Which lines of the data include the string "styles"? List them all.

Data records
────────────────────────────────────────

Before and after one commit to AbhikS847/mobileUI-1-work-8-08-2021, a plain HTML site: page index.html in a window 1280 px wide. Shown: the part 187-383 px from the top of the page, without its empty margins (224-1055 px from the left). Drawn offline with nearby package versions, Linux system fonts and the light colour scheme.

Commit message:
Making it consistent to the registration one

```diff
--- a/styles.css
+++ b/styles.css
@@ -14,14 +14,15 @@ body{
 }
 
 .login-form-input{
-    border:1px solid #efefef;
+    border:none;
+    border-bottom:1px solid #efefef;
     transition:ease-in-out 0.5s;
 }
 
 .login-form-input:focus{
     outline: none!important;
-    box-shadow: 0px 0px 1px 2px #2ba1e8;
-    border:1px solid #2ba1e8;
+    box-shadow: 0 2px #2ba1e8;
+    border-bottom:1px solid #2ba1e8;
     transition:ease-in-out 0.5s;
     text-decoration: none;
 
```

────────────────────────────────────────

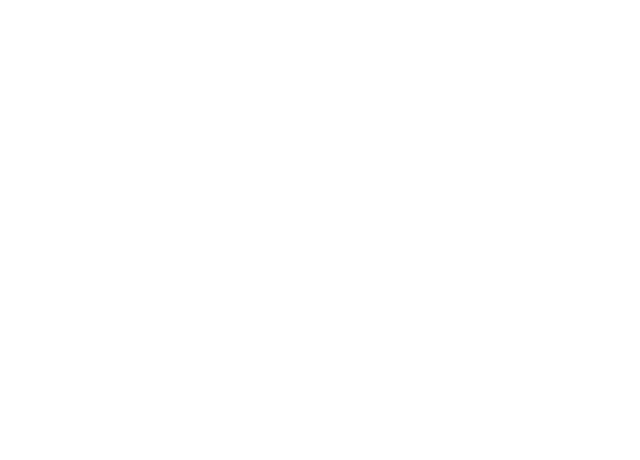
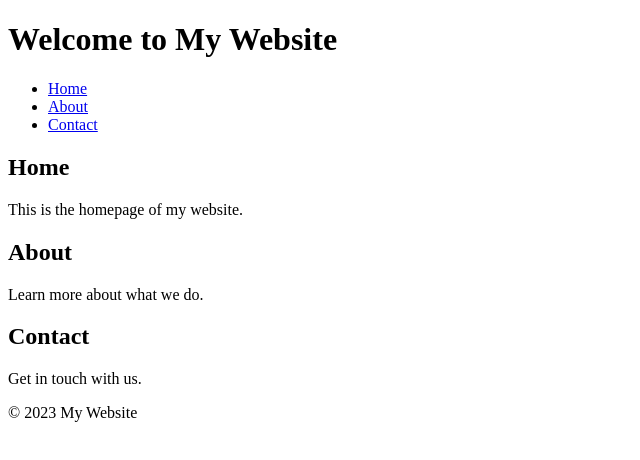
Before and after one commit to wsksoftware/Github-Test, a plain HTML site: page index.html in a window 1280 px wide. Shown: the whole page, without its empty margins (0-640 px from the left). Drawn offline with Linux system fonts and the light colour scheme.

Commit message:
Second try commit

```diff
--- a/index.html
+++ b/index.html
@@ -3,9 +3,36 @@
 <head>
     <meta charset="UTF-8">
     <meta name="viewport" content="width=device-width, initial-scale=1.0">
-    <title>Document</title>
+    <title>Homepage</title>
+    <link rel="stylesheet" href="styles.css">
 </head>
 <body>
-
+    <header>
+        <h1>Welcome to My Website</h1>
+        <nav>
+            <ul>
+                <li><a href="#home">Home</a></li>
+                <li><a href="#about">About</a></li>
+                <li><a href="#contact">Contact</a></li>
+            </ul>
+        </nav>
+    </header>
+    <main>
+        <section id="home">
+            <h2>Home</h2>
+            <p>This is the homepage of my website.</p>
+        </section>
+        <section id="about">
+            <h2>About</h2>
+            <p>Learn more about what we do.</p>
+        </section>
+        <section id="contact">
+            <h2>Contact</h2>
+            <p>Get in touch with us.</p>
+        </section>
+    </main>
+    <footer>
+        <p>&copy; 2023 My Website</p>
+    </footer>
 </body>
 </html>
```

────────────────────────────────────────

» Output for this exercise
--- a/styles.css
+++ b/styles.css
+    <link rel="stylesheet" href="styles.css">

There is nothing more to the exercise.